Martin Wight (1978/1946: 92) wrote in the late 1970s that over half of the preceding five hundred years had featured some kind of conflict between revolutionary and counter-revolutionary states. The period since the publication of Wight’s book may well be the most revolutionary in history – we are living in a ‘new age of revolution’ (Goldstone 2016: ii). Although no revolution has delivered in full on its promises, revolutions have bought dramatic changes in their wake. The French Revolution introduced the notions of nationalism and popular sovereignty, concepts of political ‘left’ and ‘right’, the metric system, and a conflict between absolutism and republicanism that dominated European politics during the 19th century. The Russian Revolution pioneered a model of state-led industrialization that was a powerful draw for many states around the world during the 20th century.

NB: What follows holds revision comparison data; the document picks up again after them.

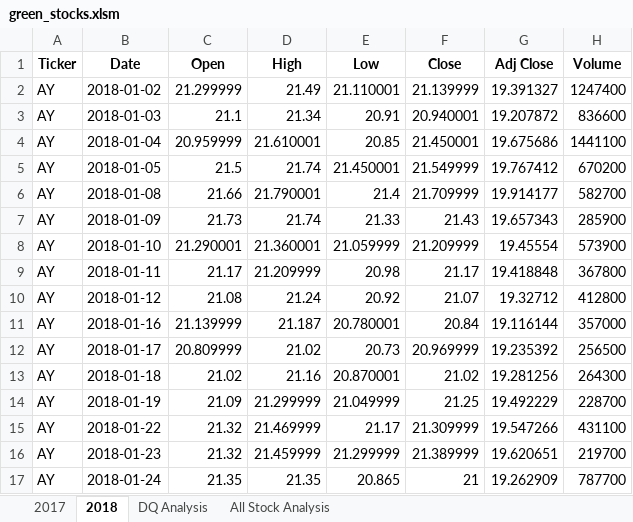
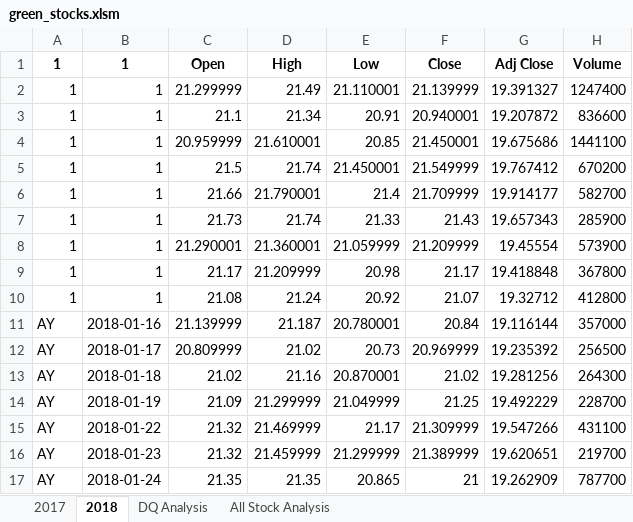
Before and after one commit to jwhberrios/Stock-Analysis, an Excel workbook: green_stocks.xlsm, sheet 2018, drawn as a sheet; only a part is shown; values as stored, in another font and other column widths than the file's, no borders; the diff names each change by its address in the sheet, - before the commit and + after, or states it on an @@ line.

Commit message:
Add files via upload

```diff
--- a/green_stocks.xlsm (sheet 2018)
+++ b/green_stocks.xlsm (sheet 2018)
-A1: Ticker
+A1: 1
-B1: Date
+B1: 1
-A2:A10 (1): AY
+A2:A10 (1): 1
-B2 (1): 2018-01-02
+B2 (1): 1
-B3 (1): 2018-01-03
+B3 (1): 1
-B4 (1): 2018-01-04
+B4 (1): 1
-B5 (1): 2018-01-05
+B5 (1): 1
-B6 (1): 2018-01-08
+B6 (1): 1
-B7 (1): 2018-01-09
+B7 (1): 1
-B8 (1): 2018-01-10
+B8 (1): 1
-B9 (1): 2018-01-11
+B9 (1): 1
-B10 (1): 2018-01-12
+B10 (1): 1
```
Also changed, not shown: sheet All Stock Analysis.
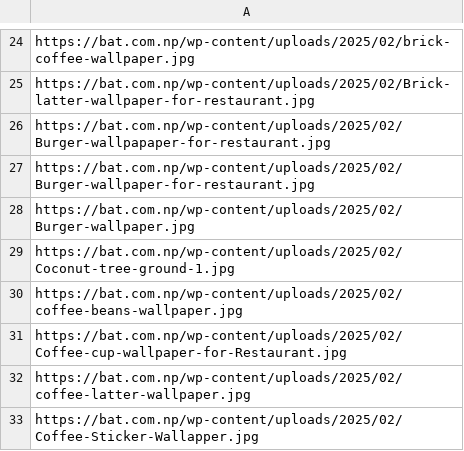
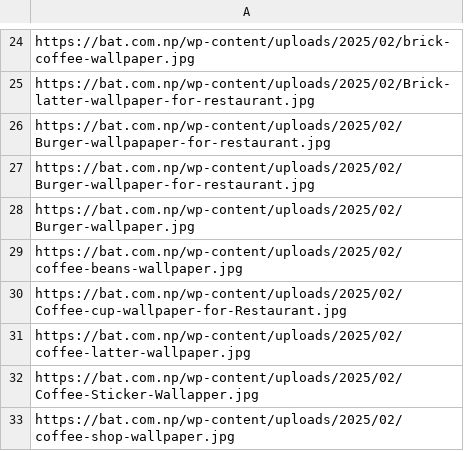
Before and after one commit to Asmit34/drive_website, a CSV file: public/data/murals/hotel-and-restaurant.csv, drawn as a sheet; only a part is shown, gaps mark what is left out; the shorter side is filled out with more unchanged rows; the diff names each change by its address in the sheet, - before the commit and + after, or states it on an @@ line.

Commit message:
delete image

```diff
--- a/public/data/murals/hotel-and-restaurant.csv
+++ b/public/data/murals/hotel-and-restaurant.csv
-row 29: https://bat.com.np/wp-content/uploads/2025/02/Coconut-tree-ground-1.jpg
```
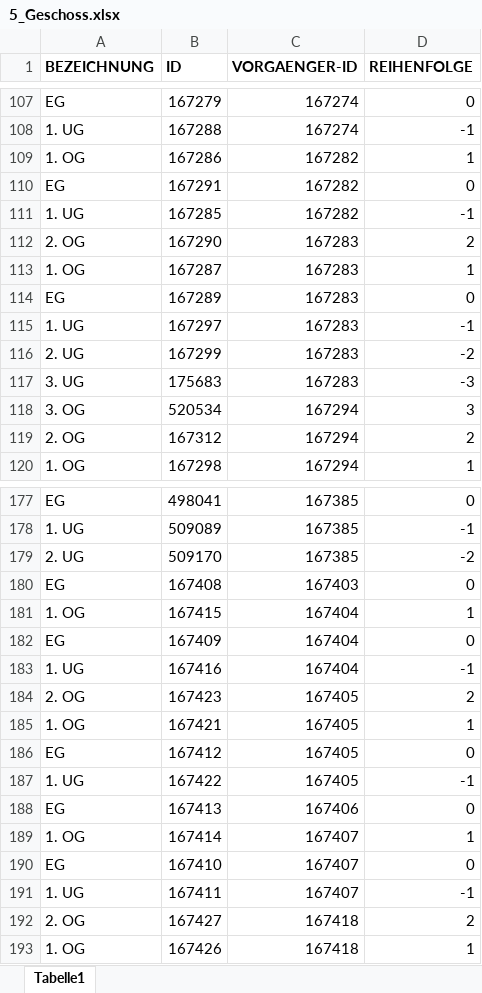
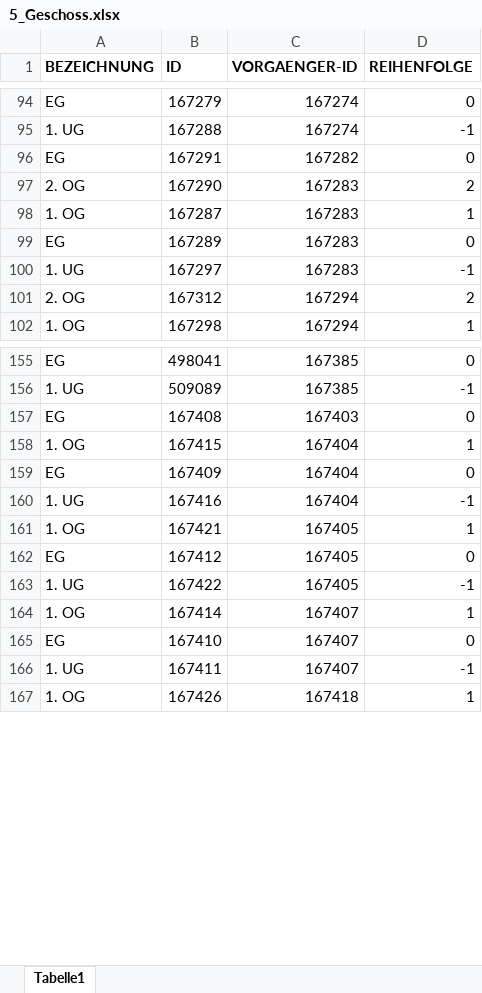
Before and after one commit to cafmone/jlu.standort, an Excel workbook: profiles/import/5_Geschoss.xlsx, sheet Tabelle1, drawn as a sheet; only a part is shown, gaps mark what is left out; values as stored, in another font and other column widths than the file's, no borders; removed rows and columns are numbered as before the commit, all else as after; the diff covers the shown part only; the diff names each change by its address in the sheet, - before the commit and + after, or states it on an @@ line.

```diff
--- a/profiles/import/5_Geschoss.xlsx (sheet Tabelle1)
+++ b/profiles/import/5_Geschoss.xlsx (sheet Tabelle1)
-row 109: 1. OG | 167286 | 167282 | 1
-row 111: 1. UG | 167285 | 167282 | -1
-row 116: 2. UG | 167299 | 167283 | -2
-row 117: 3. UG | 175683 | 167283 | -3
-row 118: 3. OG | 520534 | 167294 | 3
-row 179: 2. UG | 509170 | 167385 | -2
-row 184: 2. OG | 167423 | 167405 | 2
-row 188: EG | 167413 | 167406 | 0
-row 192: 2. OG | 167427 | 167418 | 2
```
Also changed, not shown: 16 added rows and 75 removed rows elsewhere in this sheet, profiles/import/1_Campus.xlsx, profiles/import/2_Campusbereich.xlsx, 15 other files.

The Chinese, Vietnamese and Cuban revolutions exemplified variants of southern revolution that resonated around the insurgent ‘Third World’ during the Cold War. The Egyptian Revolution of 1952 established a form of military-led social transformation that inspired revolutionary movements in the region during the 1950s and 1960s, just as comparable uprisings in Tunisia and Egypt inspired unrest in North Africa and the Middle East in 2011. The ‘people power’ uprisings in Eastern and Central Europe in 1989 have served as the lodestone for a range of unarmed revolutions in the contemporary world.
Whichever form revolutions have taken, they stand as a challenge to status quo authority, both at home and abroad, by virtue of the example they set in overcoming seemingly overwhelming forces and in their capacity to generate substantial changes both to the texture of their home societies and to international orders. Revolutions and the avoidance of revolutions, whether through autocratic modernization, reform programmes or counter-revolution, are not occasional punctuation marks, but the very grammar of modern world history.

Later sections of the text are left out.